Description of the task =>
Keeping pictures out of the copy, restate each record word for word.

Supplied information =>
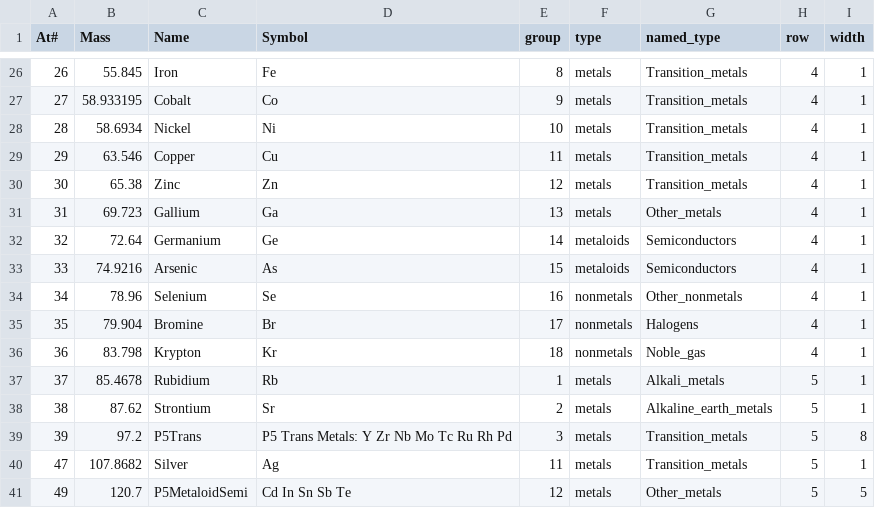
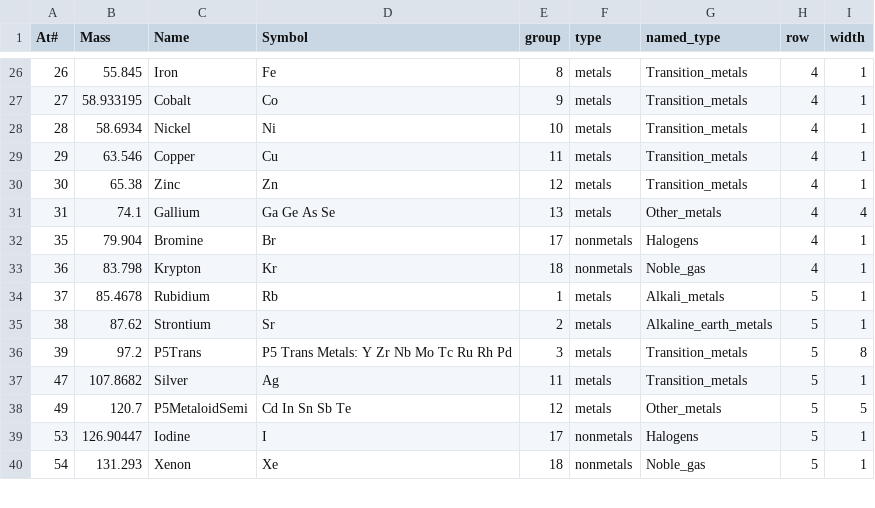
Before and after one commit to gtengland/gtengland.github.io, a CSV file: periodicTable.csv, drawn as a sheet; only a part is shown, gaps mark what is left out; the shorter side is filled out with more unchanged rows.

Commit message:
Update periodicTable.csv

```diff
--- a/periodicTable.csv
+++ b/periodicTable.csv
@@ -30,6 +30,3 @@ At#,Mass,Name,Symbol,group,type,named_type,row,width
 30,65.38,Zinc,Zn,12,metals,Transition_metals,4,1
-31,69.723,Gallium,Ga,13,metals,Other_metals,4,1
-32,72.64,Germanium,Ge,14,metaloids,Semiconductors,4,1
-33,74.9216,Arsenic,As,15,metaloids,Semiconductors,4,1
-34,78.96,Selenium,Se,16,nonmetals,Other_nonmetals,4,1
+31,74.1,Gallium,Ga Ge As Se,13,metals,Other_metals,4,4
 35,79.904,Bromine,Br,17,nonmetals,Halogens,4,1
```
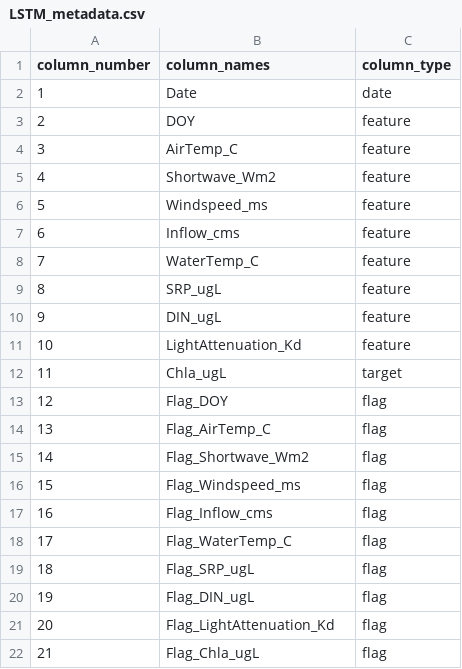
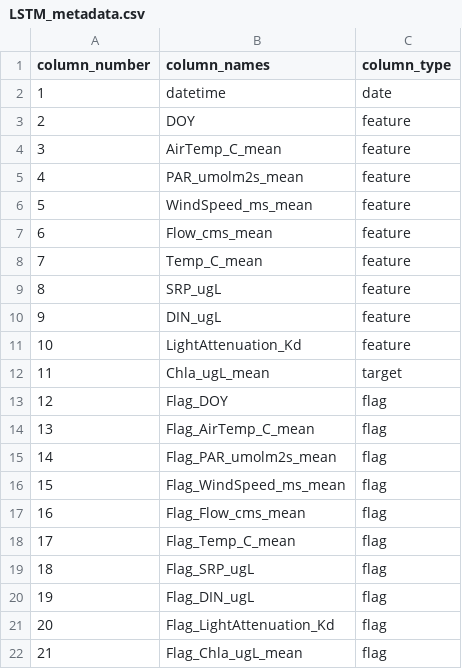
Before and after one commit to melofton/multi-model-chla-prediction, a CSV file: data/data_processed/LSTM_metadata.csv, drawn as a sheet.

Commit message:
updating data processing workflow

```diff
--- a/data/data_processed/LSTM_metadata.csv
+++ b/data/data_processed/LSTM_metadata.csv
@@ -1,9 +1,9 @@
 "column_number","column_names","column_type"
-1,"Date","date"
+1,"datetime","date"
 2,"DOY","feature"
-3,"AirTemp_C","feature"
-4,"Shortwave_Wm2","feature"
-5,"Windspeed_ms","feature"
-6,"Inflow_cms","feature"
-7,"WaterTemp_C","feature"
+3,"AirTemp_C_mean","feature"
+4,"PAR_umolm2s_mean","feature"
+5,"WindSpeed_ms_mean","feature"
+6,"Flow_cms_mean","feature"
+7,"Temp_C_mean","feature"
 8,"SRP_ugL","feature"
@@ -11,9 +11,9 @@
 10,"LightAttenuation_Kd","feature"
-11,"Chla_ugL","target"
+11,"Chla_ugL_mean","target"
 12,"Flag_DOY","flag"
-13,"Flag_AirTemp_C","flag"
-14,"Flag_Shortwave_Wm2","flag"
-15,"Flag_Windspeed_ms","flag"
-16,"Flag_Inflow_cms","flag"
-17,"Flag_WaterTemp_C","flag"
+13,"Flag_AirTemp_C_mean","flag"
+14,"Flag_PAR_umolm2s_mean","flag"
+15,"Flag_WindSpeed_ms_mean","flag"
+16,"Flag_Flow_cms_mean","flag"
+17,"Flag_Temp_C_mean","flag"
 18,"Flag_SRP_ugL","flag"
@@ -21,2 +21,2 @@
 20,"Flag_LightAttenuation_Kd","flag"
-21,"Flag_Chla_ugL","flag"
+21,"Flag_Chla_ugL_mean","flag"
```
Also changed, not shown: 19 other files.
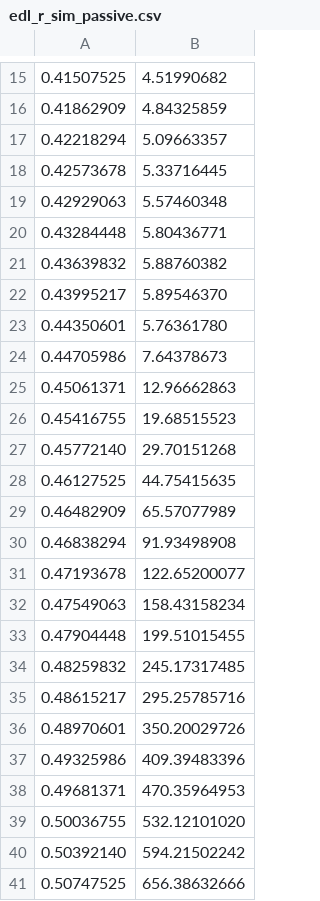
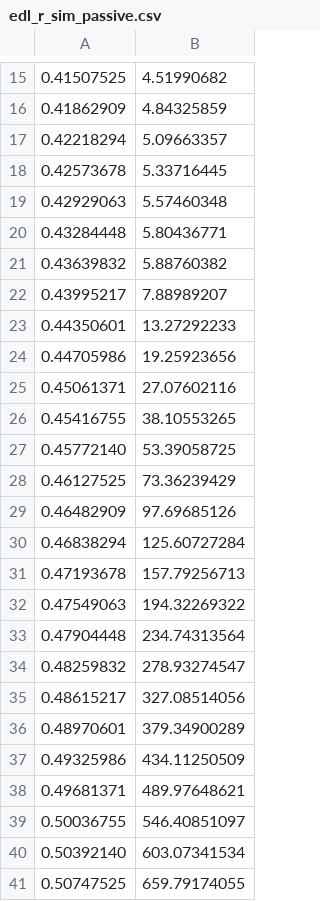
Before and after one commit to mar-yan24/mujoco-compliant-tendon-python, a CSV file: osim_muscle_data/Rajagopal/edl_r_sim_passive.csv, drawn as a sheet; only a part is shown, gaps mark what is left out; the diff names each change by its address in the sheet, - before the commit and + after, or states it on an @@ line.

```diff
--- a/osim_muscle_data/Rajagopal/edl_r_sim_passive.csv
+++ b/osim_muscle_data/Rajagopal/edl_r_sim_passive.csv
-B22: 5.89546370
+B22: 7.88989207
-B23: 5.76361780
+B23: 13.27292233
-B24: 7.64378673
+B24: 19.25923656
-B25: 12.96662863
+B25: 27.07602116
-B26: 19.68515523
+B26: 38.10553265
-B27: 29.70151268
+B27: 53.39058725
-B28: 44.75415635
+B28: 73.36239429
-B29: 65.57077989
+B29: 97.69685126
-B30: 91.93498908
+B30: 125.60727284
-B31: 122.65200077
+B31: 157.79256713
-B32: 158.43158234
+B32: 194.32269322
-B33: 199.51015455
+B33: 234.74313564
-B34: 245.17317485
+B34: 278.93274547
-B35: 295.25785716
+B35: 327.08514056
-B36: 350.20029726
+B36: 379.34900289
-B37: 409.39483396
+B37: 434.11250509
-B38: 470.35964953
+B38: 489.97648621
-B39: 532.12101020
+B39: 546.40851097
-B40: 594.21502242
+B40: 603.07341534
-B41: 656.38632666
+B41: 659.79174055
```
Also changed, not shown: mujoco_muscle_data/gait14dof22musc_planar_20170320/fitted_params_length_only.csv, osim_muscle_data/Rajagopal/edl_r_sim_active.csv, 26 other files.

Written answer =>
Before and after one commit to gtengland/gtengland.github.io, a CSV file: periodicTable.csv, drawn as a sheet; only a part is shown, gaps mark what is left out; the shorter side is filled out with more unchanged rows.

Commit message:
Update periodicTable.csv

```diff
--- a/periodicTable.csv
+++ b/periodicTable.csv
@@ -30,6 +30,3 @@ At#,Mass,Name,Symbol,group,type,named_type,row,width
 30,65.38,Zinc,Zn,12,metals,Transition_metals,4,1
-31,69.723,Gallium,Ga,13,metals,Other_metals,4,1
-32,72.64,Germanium,Ge,14,metaloids,Semiconductors,4,1
-33,74.9216,Arsenic,As,15,metaloids,Semiconductors,4,1
-34,78.96,Selenium,Se,16,nonmetals,Other_nonmetals,4,1
+31,74.1,Gallium,Ga Ge As Se,13,metals,Other_metals,4,4
 35,79.904,Bromine,Br,17,nonmetals,Halogens,4,1
```
Before and after one commit to melofton/multi-model-chla-prediction, a CSV file: data/data_processed/LSTM_metadata.csv, drawn as a sheet.

Commit message:
updating data processing workflow

```diff
--- a/data/data_processed/LSTM_metadata.csv
+++ b/data/data_processed/LSTM_metadata.csv
@@ -1,9 +1,9 @@
 "column_number","column_names","column_type"
-1,"Date","date"
+1,"datetime","date"
 2,"DOY","feature"
-3,"AirTemp_C","feature"
-4,"Shortwave_Wm2","feature"
-5,"Windspeed_ms","feature"
-6,"Inflow_cms","feature"
-7,"WaterTemp_C","feature"
+3,"AirTemp_C_mean","feature"
+4,"PAR_umolm2s_mean","feature"
+5,"WindSpeed_ms_mean","feature"
+6,"Flow_cms_mean","feature"
+7,"Temp_C_mean","feature"
 8,"SRP_ugL","feature"
@@ -11,9 +11,9 @@
 10,"LightAttenuation_Kd","feature"
-11,"Chla_ugL","target"
+11,"Chla_ugL_mean","target"
 12,"Flag_DOY","flag"
-13,"Flag_AirTemp_C","flag"
-14,"Flag_Shortwave_Wm2","flag"
-15,"Flag_Windspeed_ms","flag"
-16,"Flag_Inflow_cms","flag"
-17,"Flag_WaterTemp_C","flag"
+13,"Flag_AirTemp_C_mean","flag"
+14,"Flag_PAR_umolm2s_mean","flag"
+15,"Flag_WindSpeed_ms_mean","flag"
+16,"Flag_Flow_cms_mean","flag"
+17,"Flag_Temp_C_mean","flag"
 18,"Flag_SRP_ugL","flag"
@@ -21,2 +21,2 @@
 20,"Flag_LightAttenuation_Kd","flag"
-21,"Flag_Chla_ugL","flag"
+21,"Flag_Chla_ugL_mean","flag"
```
Also changed, not shown: 19 other files.
Before and after one commit to mar-yan24/mujoco-compliant-tendon-python, a CSV file: osim_muscle_data/Rajagopal/edl_r_sim_passive.csv, drawn as a sheet; only a part is shown, gaps mark what is left out; the diff names each change by its address in the sheet, - before the commit and + after, or states it on an @@ line.

```diff
--- a/osim_muscle_data/Rajagopal/edl_r_sim_passive.csv
+++ b/osim_muscle_data/Rajagopal/edl_r_sim_passive.csv
-B22: 5.89546370
+B22: 7.88989207
-B23: 5.76361780
+B23: 13.27292233
-B24: 7.64378673
+B24: 19.25923656
-B25: 12.96662863
+B25: 27.07602116
-B26: 19.68515523
+B26: 38.10553265
-B27: 29.70151268
+B27: 53.39058725
-B28: 44.75415635
+B28: 73.36239429
-B29: 65.57077989
+B29: 97.69685126
-B30: 91.93498908
+B30: 125.60727284
-B31: 122.65200077
+B31: 157.79256713
-B32: 158.43158234
+B32: 194.32269322
-B33: 199.51015455
+B33: 234.74313564
-B34: 245.17317485
+B34: 278.93274547
-B35: 295.25785716
+B35: 327.08514056
-B36: 350.20029726
+B36: 379.34900289
-B37: 409.39483396
+B37: 434.11250509
-B38: 470.35964953
+B38: 489.97648621
-B39: 532.12101020
+B39: 546.40851097
-B40: 594.21502242
+B40: 603.07341534
-B41: 656.38632666
+B41: 659.79174055
```
Also changed, not shown: mujoco_muscle_data/gait14dof22musc_planar_20170320/fitted_params_length_only.csv, osim_muscle_data/Rajagopal/edl_r_sim_active.csv, 26 other files.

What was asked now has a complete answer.